This puts climate change and other green concerns at the heart of Labour’s industrial strategy, while reinforcing the message that, as Corbyn is expected to say, “the old way of running things isn’t working anymore”.
The leader’s office seemed to have settled on a comms strategy over the last few months that, rather than avoiding the clichés about Corbyn, actively encouraged portrayals of him as a free-thinking radical socialist with bold ideas. This was ramped up following the Czech spy story, which sources close to the Labour leader thought made the mainstream media look unhinged and blatantly biased. Yet this new radical plan for the economy, couched as it is in a soft environmental project, has left journalists nonplussed by its timidity. Today the MSM is not attacking Corbyn for being a dangerous revolutionary, but for copying speeches delivered by David Cameron in 2010, Ed Miliband in 2009 and Nick Clegg in 2008.
In YouGov’s top issues tracker, the environment consistently ranks lower than Brexit, health, immigration, the economy, crime, housing and education as a priority issue for voters. Perhaps this is an effort to change the conversation and bump green issues up the agenda, but in opposition it is unclear that Labour has the power to do that. Why has the proud pro-trade union ‘Build it in Britain’ been dropped as a framing device? It’s even more surprising so when you consider that this speech is intended to appeal particularly to Leave voters in towns.
Conference 2018 has been overshadowed by Brexit rows, and this speech is unlikely to shift the narrative.
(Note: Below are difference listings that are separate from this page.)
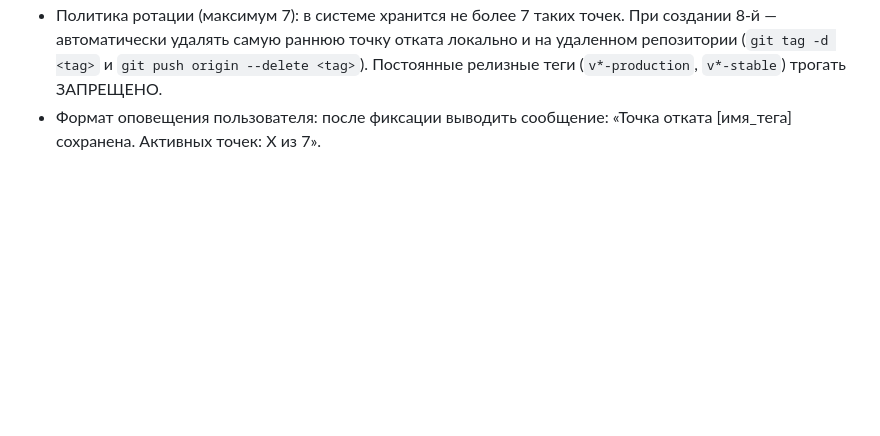
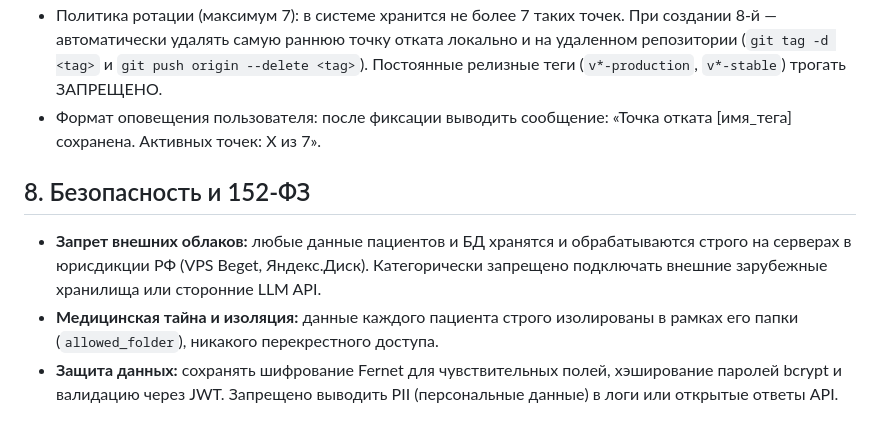
Before and after one commit to sergo123qwe321-arch/konsyltant, a Markdown page: AGENTS.md, the part around the change. Drawn GitHub-style; blank space fills up the shorter version.

Commit message:
docs(security): add 152-FZ and data security policy to AGENTS.md

```diff
--- a/AGENTS.md
+++ b/AGENTS.md
@@ -34,3 +34,8 @@
 - Формат тега: использовать строго формат `restore-point-YYYYMMDD-HHMM` (или `restore-point-N`).
 - Политика ротации (максимум 7): в системе хранится не более 7 таких точек. При создании 8-й — автоматически удалять самую раннюю точку отката локально и на удаленном репозитории (`git tag -d <tag>` и `git push origin --delete <tag>`). Постоянные релизные теги (`v*-production`, `v*-stable`) трогать ЗАПРЕЩЕНО.
 - Формат оповещения пользователя: после фиксации выводить сообщение: «Точка отката [имя_тега] сохранена. Активных точек: X из 7».
+
+## 8. Безопасность и 152-ФЗ
+- **Запрет внешних облаков:** любые данные пациентов и БД хранятся и обрабатываются строго на серверах в юрисдикции РФ (VPS Beget, Яндекс.Диск). Категорически запрещено подключать внешние зарубежные хранилища или сторонние LLM API.
+- **Медицинская тайна и изоляция:** данные каждого пациента строго изолированы в рамках его папки (`allowed_folder`), никакого перекрестного доступа.
+- **Защита данных:** сохранять шифрование Fernet для чувствительных полей, хэширование паролей bcrypt и валидацию через JWT. Запрещено выводить PII (персональные данные) в логи или открытые ответы API.
```
Also changed, not shown: process.md (+4 -2 lines).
Keir Starmer’s apparently improvised line about not ruling out a remain option in another referendum was simply a reiteration of the composite motion passed by conference yesterday. Not even a reiteration of the most provocatively worded parts of that motion, such as the “full participation in the single market” vow. Nonetheless, it highlighted party divisions over Labour’s Brexit position – and at the crux of that debate is questions of how to appeal to Leave voters in towns while holding onto marginal Remainer seats such as Kensington. Does this keynote speech strike the right tone for both constituencies?
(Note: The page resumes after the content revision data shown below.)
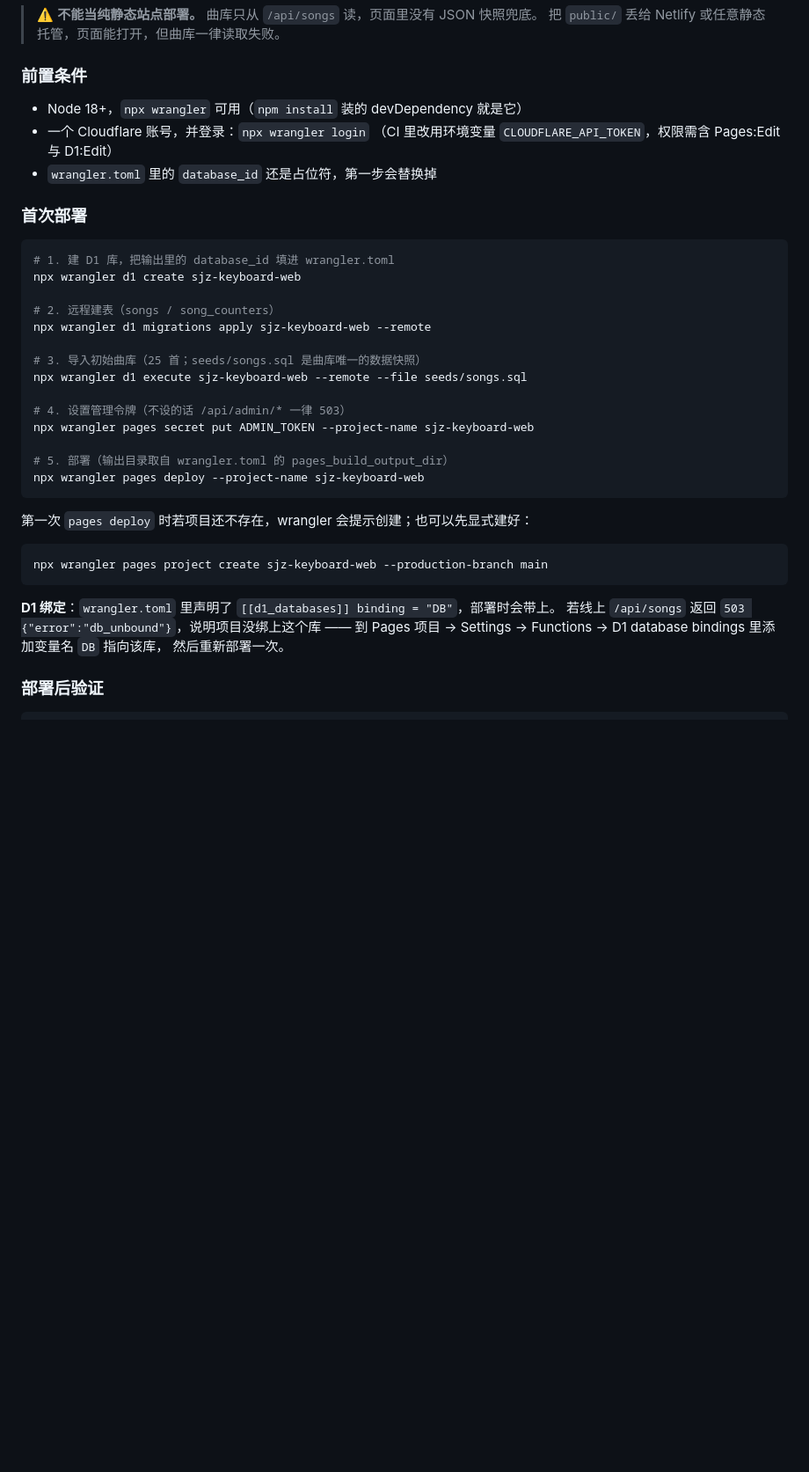
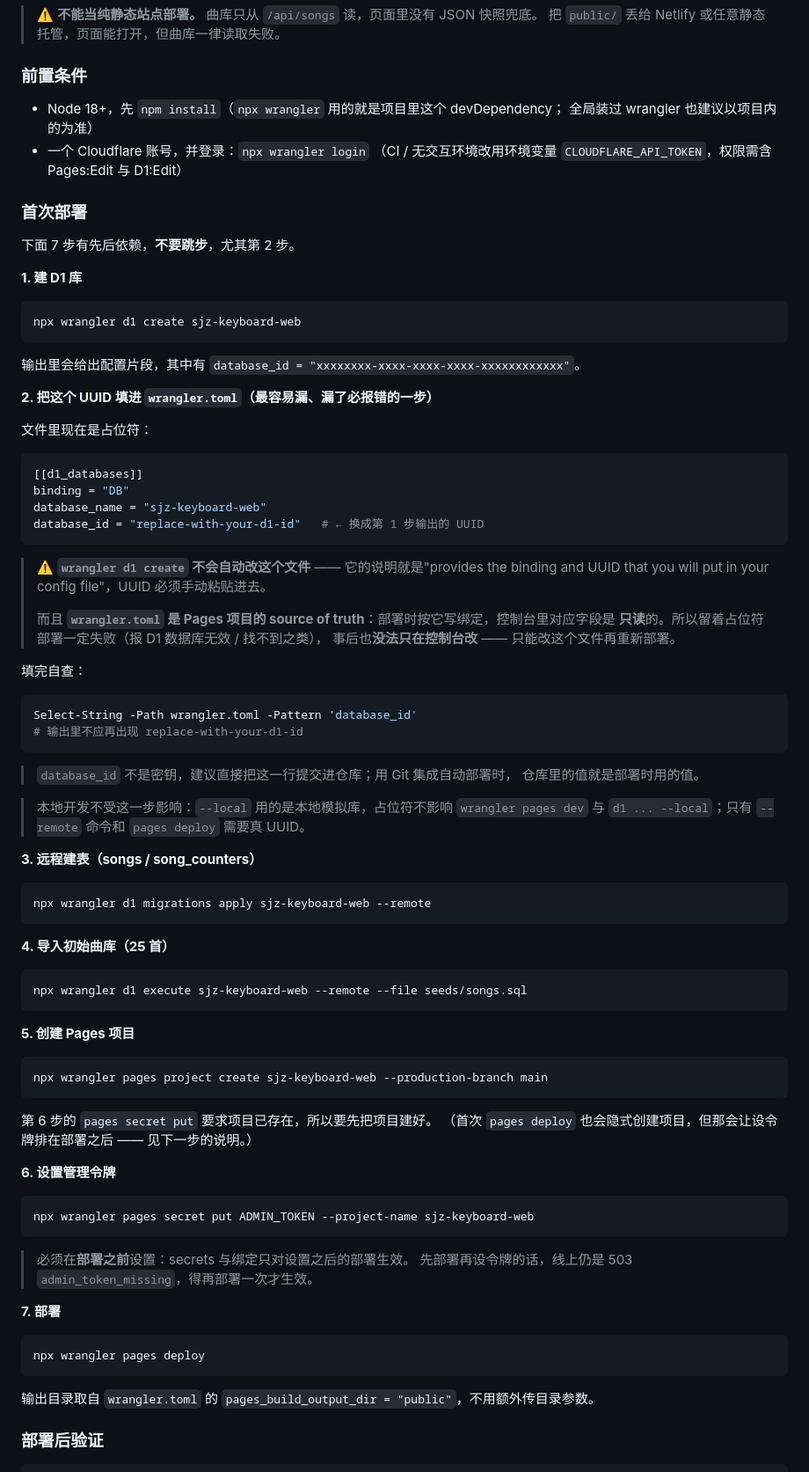
Before and after one commit to imccmoe/sjz-keyboard-web, a Markdown page: README.md, the part around one of its changes. Shown at 88% size. Rendered like a GitHub page; blank space fills up the shorter version.

Commit message:
docs: 补上 database_id 必填步骤，修正绑定与令牌的部署顺序
- 「填 database_id」单列为第 2 步并加警告：wrangler d1 create 不会自动改 wrangler.toml，
  留着占位符部署必然报错。附自查命令、本地 --local 不受影响的说明、
  以及「忘了 UUID 用 wrangler d1 list 查回来」
- 修正错误说法：用 wrangler.toml 时它是 Pages 项目的 source of truth，
  控制台里同名字段是只读的 —— 绑定错了只能改文件重新部署，不能去控制台补
- 重排首次部署顺序为：建库 → 填 UUID → 建表 → 导种子 → 建 Pages 项目 →
  设 ADMIN_TOKEN → 部署。pages secret put 要求项目已存在，且 secrets 只对
  设置之后的部署生效，按原顺序会出现「部署完还是 503 admin_token_missing」

````diff
--- a/README.md
+++ b/README.md
@@ -80,40 +80,91 @@ ADMIN_TOKEN=local-dev-token
 
 ### 前置条件
 
-- Node 18+，`npx wrangler` 可用（`npm install` 装的 devDependency 就是它）
+- Node 18+，先 `npm install`（`npx wrangler` 用的就是项目里这个 devDependency；
+  全局装过 wrangler 也建议以项目内的为准）
 - 一个 Cloudflare 账号，并登录：`npx wrangler login`
-  （CI 里改用环境变量 `CLOUDFLARE_API_TOKEN`，权限需含 Pages:Edit 与 D1:Edit）
-- `wrangler.toml` 里的 `database_id` 还是占位符，第一步会替换掉
+  （CI / 无交互环境改用环境变量 `CLOUDFLARE_API_TOKEN`，权限需含 Pages:Edit 与 D1:Edit）
 
 ### 首次部署
 
+下面 7 步有先后依赖，**不要跳步**，尤其第 2 步。
+
+**1. 建 D1 库**
+
 ```powershell
-# 1. 建 D1 库，把输出里的 database_id 填进 wrangler.toml
 npx wrangler d1 create sjz-keyboard-web
-
-# 2. 远程建表（songs / song_counters）
-npx wrangler d1 migrations apply sjz-keyboard-web --remote
-
-# 3. 导入初始曲库（25 首；seeds/songs.sql 是曲库唯一的数据快照）
-npx wrangler d1 execute sjz-keyboard-web --remote --file seeds/songs.sql
-
-# 4. 设置管理令牌（不设的话 /api/admin/* 一律 503）
-npx wrangler pages secret put ADMIN_TOKEN --project-name sjz-keyboard-web
-
-# 5. 部署（输出目录取自 wrangler.toml 的 pages_build_output_dir）
-npx wrangler pages deploy --project-name sjz-keyboard-web
 ```
 
-第一次 `pages deploy` 时若项目还不存在，wrangler 会提示创建；也可以先显式建好：
+输出里会给出配置片段，其中有 `database_id = "xxxxxxxx-xxxx-xxxx-xxxx-xxxxxxxxxxxx"`。
+
+**2. 把这个 UUID 填进 `wrangler.toml`（最容易漏、漏了必报错的一步）**
+
+文件里现在是占位符：
+
+```toml
+[[d1_databases]]
+binding = "DB"
+database_name = "sjz-keyboard-web"
+database_id = "replace-with-your-d1-id"   # ← 换成第 1 步输出的 UUID
+```
+
+> ⚠️ **`wrangler d1 create` 不会自动改这个文件** —— 它的说明就是"provides the binding and UUID
+> that you will put in your config file"，UUID 必须手动粘贴进去。
+>
+> 而且 **`wrangler.toml` 是 Pages 项目的 source of truth**：部署时按它写绑定，控制台里对应字段是
+> **只读**的。所以留着占位符部署一定失败（报 D1 数据库无效 / 找不到之类），
+> 事后也**没法只在控制台改** —— 只能改这个文件再重新部署。
+
+填完自查：
+
+```powershell
+Select-String -Path wrangler.toml -Pattern 'database_id'
+# 输出里不应再出现 replace-with-your-d1-id
+```
+
+> `database_id` 不是密钥，建议直接把这一行提交进仓库；用 Git 集成自动部署时，
+> 仓库里的值就是部署时用的值。
+
+> 本地开发不受这一步影响：`--local` 用的是本地模拟库，占位符不影响
+> `wrangler pages dev` 与 `d1 ... --local`；只有 `--remote` 命令和 `pages deploy` 需要真 UUID。
+
+**3. 远程建表（songs / song_counters）**
+
+```powershell
+npx wrangler d1 migrations apply sjz-keyboard-web --remote
+```
+
+**4. 导入初始曲库（25 首）**
+
+```powershell
+npx wrangler d1 execute sjz-keyboard-web --remote --file seeds/songs.sql
+```
+
+**5. 创建 Pages 项目**
 
 ```powershell
 npx wrangler pages project create sjz-keyboard-web --production-branch main
 ```
 
-**D1 绑定**：`wrangler.toml` 里声明了 `[[d1_databases]] binding = "DB"`，部署时会带上。
-若线上 `/api/songs` 返回 `503 {"error":"db_unbound"}`，说明项目没绑上这个库 ——
-到 Pages 项目 → Settings → Functions → D1 database bindings 里添加变量名 `DB` 指向该库，
-然后重新部署一次。
+第 6 步的 `pages secret put` 要求项目已存在，所以要先把项目建好。
+（首次 `pages deploy` 也会隐式创建项目，但那会让设令牌排在部署之后 —— 见下一步的说明。）
+
+**6. 设置管理令牌**
+
+```powershell
+npx wrangler pages secret put ADMIN_TOKEN --project-name sjz-keyboard-web
+```
+
+> 必须在**部署之前**设置：secrets 与绑定只对设置之后的部署生效。
+> 先部署再设令牌的话，线上仍是 503 `admin_token_missing`，得再部署一次才生效。
+
+**7. 部署**
+
+```powershell
+npx wrangler pages deploy
+```
+
+输出目录取自 `wrangler.toml` 的 `pages_build_output_dir = "public"`，不用额外传目录参数。
 
 ### 部署后验证
 
````
Also changed, not shown: other parts of README.md (+9 -5 lines).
The hidden gem of Corbyn’s speech today is a promise to extend the government’s 30 hours of free childcare scheme and increase early years funding, which has hugely suffered under Tory cuts. Keep an eye out for the full text of the speech, which will be up on LabourList later today.